so basically i was considering the speed of the charges inside wire defined by the drift velocity and speed of electric waves that's equal to speed of light..so my point is if electric waves don't carry any charge (as mostly light that we encounter from sun's radiation is em and since they don't carry any charge we don't get shock)so what do they actually carry..i was trying to figure out its resemblance to mechanical waves ..as mechanical wave don't itself carry any matter with it they only transfer energy..then so do the electric waves they can't carry charge but they must transfer energy in the form of you know electric waves..or could i say now that these electric waves are source of electric field..then thing that's confusing me is that if electric field propagates at speed of light(speed of electric waves)..then do the voltage that we define as eL or voltage or potential at a point is=electric field intensity * L(distance) then should the voltage drop or potential also varies accordingly or i could say that the potential also following the electric field intensity at the speed of light..but this is contradictory to our general observation in which we define particular time period and phasors which define variation of voltage that..so not at the speed of light..
 
  • #36
Drakkith
Staff Emeritus
Science Advisor
21,171
5,029
Light itself is an electromagnetic wave that carries energy with it, just like all waves do. As for the velocity of electric fields inside conductors, I believe that is less than c, but I don't know any details on it.
 
  • #37
WJE
1
0
Good day, i have a different question...

I need a core for an Electro Magnet which will be able to be as strong as possible when it has a current applied, but will not be attracted to a permanent magnet when the current is turned off.

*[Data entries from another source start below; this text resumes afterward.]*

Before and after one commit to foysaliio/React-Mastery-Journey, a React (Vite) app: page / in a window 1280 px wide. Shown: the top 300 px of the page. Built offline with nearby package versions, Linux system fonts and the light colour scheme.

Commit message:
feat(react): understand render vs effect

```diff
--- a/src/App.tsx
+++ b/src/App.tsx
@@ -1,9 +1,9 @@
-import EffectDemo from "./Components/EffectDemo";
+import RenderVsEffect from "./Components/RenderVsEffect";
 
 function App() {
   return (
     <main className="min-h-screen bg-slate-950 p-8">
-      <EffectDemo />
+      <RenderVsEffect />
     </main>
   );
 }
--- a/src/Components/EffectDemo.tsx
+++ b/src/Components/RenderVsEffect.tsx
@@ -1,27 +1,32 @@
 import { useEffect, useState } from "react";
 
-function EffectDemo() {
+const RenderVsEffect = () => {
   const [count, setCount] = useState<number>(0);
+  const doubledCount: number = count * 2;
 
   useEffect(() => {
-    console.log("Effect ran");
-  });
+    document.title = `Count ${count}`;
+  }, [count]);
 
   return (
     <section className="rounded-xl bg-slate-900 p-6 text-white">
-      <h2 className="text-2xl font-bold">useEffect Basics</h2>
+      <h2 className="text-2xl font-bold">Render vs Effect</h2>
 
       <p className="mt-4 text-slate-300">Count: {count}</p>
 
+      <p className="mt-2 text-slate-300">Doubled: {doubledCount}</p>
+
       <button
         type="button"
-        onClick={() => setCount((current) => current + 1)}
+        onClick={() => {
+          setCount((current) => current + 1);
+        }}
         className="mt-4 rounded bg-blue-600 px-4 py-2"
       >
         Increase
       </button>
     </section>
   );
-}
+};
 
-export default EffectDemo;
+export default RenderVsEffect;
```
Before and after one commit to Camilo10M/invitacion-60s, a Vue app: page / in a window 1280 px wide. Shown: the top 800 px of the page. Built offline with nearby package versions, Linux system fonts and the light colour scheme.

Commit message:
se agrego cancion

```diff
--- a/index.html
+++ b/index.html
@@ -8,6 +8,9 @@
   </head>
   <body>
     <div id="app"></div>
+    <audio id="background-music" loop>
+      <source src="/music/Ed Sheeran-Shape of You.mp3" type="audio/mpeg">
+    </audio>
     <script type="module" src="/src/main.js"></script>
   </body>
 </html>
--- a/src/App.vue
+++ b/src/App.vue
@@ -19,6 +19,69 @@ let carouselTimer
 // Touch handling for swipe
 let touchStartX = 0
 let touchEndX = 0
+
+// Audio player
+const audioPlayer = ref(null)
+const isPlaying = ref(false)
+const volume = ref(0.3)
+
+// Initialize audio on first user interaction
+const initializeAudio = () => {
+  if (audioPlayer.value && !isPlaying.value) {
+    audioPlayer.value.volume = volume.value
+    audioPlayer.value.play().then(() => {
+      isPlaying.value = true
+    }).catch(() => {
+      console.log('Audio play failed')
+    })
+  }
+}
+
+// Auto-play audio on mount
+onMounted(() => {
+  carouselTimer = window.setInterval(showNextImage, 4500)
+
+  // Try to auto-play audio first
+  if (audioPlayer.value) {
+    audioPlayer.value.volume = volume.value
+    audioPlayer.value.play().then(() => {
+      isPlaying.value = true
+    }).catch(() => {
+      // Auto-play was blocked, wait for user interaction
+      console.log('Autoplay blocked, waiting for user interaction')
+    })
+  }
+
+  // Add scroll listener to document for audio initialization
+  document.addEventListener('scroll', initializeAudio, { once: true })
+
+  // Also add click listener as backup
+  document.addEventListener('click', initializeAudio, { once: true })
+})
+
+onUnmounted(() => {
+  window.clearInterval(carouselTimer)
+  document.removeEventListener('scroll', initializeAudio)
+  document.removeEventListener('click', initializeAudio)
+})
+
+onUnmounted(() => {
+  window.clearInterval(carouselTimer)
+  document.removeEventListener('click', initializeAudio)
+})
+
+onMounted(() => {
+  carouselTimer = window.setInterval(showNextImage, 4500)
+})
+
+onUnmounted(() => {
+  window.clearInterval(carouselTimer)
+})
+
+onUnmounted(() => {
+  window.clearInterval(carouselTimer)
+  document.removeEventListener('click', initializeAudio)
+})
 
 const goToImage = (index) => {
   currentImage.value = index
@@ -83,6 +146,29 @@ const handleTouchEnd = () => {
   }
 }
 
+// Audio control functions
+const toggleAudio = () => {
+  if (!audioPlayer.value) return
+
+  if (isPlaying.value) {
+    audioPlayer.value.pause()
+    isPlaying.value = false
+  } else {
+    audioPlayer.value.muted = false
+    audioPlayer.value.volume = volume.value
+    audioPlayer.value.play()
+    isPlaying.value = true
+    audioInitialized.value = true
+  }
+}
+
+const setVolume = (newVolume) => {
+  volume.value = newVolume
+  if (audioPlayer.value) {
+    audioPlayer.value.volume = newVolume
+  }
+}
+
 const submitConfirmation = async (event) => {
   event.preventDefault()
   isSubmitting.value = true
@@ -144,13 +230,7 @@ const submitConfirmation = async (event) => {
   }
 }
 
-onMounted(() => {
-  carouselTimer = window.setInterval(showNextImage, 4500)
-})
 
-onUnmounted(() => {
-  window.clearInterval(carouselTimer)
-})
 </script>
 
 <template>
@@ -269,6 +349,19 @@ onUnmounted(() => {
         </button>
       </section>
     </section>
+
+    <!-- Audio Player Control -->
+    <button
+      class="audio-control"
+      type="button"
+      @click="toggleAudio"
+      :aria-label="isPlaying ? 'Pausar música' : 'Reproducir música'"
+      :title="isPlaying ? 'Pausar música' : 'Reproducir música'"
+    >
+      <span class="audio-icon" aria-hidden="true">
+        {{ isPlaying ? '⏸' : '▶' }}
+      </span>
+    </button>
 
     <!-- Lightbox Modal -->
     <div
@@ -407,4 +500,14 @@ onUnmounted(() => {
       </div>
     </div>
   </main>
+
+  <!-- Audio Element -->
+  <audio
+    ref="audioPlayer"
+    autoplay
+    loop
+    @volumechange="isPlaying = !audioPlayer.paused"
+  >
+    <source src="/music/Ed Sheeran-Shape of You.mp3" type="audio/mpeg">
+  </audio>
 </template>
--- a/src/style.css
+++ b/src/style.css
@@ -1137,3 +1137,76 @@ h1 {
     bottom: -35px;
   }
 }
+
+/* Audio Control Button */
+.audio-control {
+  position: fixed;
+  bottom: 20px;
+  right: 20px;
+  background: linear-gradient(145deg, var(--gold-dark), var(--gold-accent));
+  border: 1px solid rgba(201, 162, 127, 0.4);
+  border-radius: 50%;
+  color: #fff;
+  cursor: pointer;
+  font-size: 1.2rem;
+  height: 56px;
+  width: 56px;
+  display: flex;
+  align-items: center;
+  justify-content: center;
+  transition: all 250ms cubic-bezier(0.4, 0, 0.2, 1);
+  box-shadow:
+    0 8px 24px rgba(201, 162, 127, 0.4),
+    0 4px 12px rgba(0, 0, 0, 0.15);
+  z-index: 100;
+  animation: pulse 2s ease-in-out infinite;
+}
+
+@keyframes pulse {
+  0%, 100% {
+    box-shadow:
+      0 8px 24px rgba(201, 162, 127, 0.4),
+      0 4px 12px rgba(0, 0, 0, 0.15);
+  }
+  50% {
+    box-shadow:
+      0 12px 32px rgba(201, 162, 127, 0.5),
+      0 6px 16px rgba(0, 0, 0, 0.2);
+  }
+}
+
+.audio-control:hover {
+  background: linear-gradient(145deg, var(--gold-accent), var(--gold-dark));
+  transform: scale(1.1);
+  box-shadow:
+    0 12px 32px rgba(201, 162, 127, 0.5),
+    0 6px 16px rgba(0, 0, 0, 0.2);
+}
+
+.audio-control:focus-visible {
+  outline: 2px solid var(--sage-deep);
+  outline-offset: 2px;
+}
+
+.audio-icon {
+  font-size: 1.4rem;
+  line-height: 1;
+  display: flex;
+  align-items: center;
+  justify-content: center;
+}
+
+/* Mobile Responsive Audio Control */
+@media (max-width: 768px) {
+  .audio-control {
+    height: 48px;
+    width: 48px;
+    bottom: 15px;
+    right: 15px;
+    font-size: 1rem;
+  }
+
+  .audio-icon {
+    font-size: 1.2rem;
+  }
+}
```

The core must lose its magnetic properties as soon as the current is removed so that it can be switched on and off.
(i.e. Steel can become a strong electro magnet, but will be attracted to a permanent magnet with or without a current, therefore I cannot use it.)
To make the experiment work as effectively as possible the core should be able to be converted to an electromagnet with minimal current, I thought about using Ferrite (Manganese Zinc) Round Bar? What will be the best gauge to use to get a strong magnet, but keep the current "voltage" as low as possible, even if is not as strong, i only require it to react with a neodymium magnet from a distance of at least 50mm - 100 mm. Do you have any suggestions on this topic?
 
  • #38
Drakkith
Staff Emeritus
Science Advisor
21,171
5,029
WJE your best bet is to make a new thread with your question.
 

Related Threads on Electromagnetic waves

  • Last Post
Replies
1
Views
2K
  • Last Post
Replies
9
Views
2K
  • Last Post
Replies
2
Views
2K
  • Last Post
Replies
1
Views
1K
  • Last Post
Replies
0
Views
1K
  • Last Post
Replies
5
Views
857
  • Last Post
Replies
11
Views
1K
  • Last Post
Replies
1
Views
2K
  • Last Post
Replies
3
Views
2K
  • Last Post
Replies
1
Views
1K
Top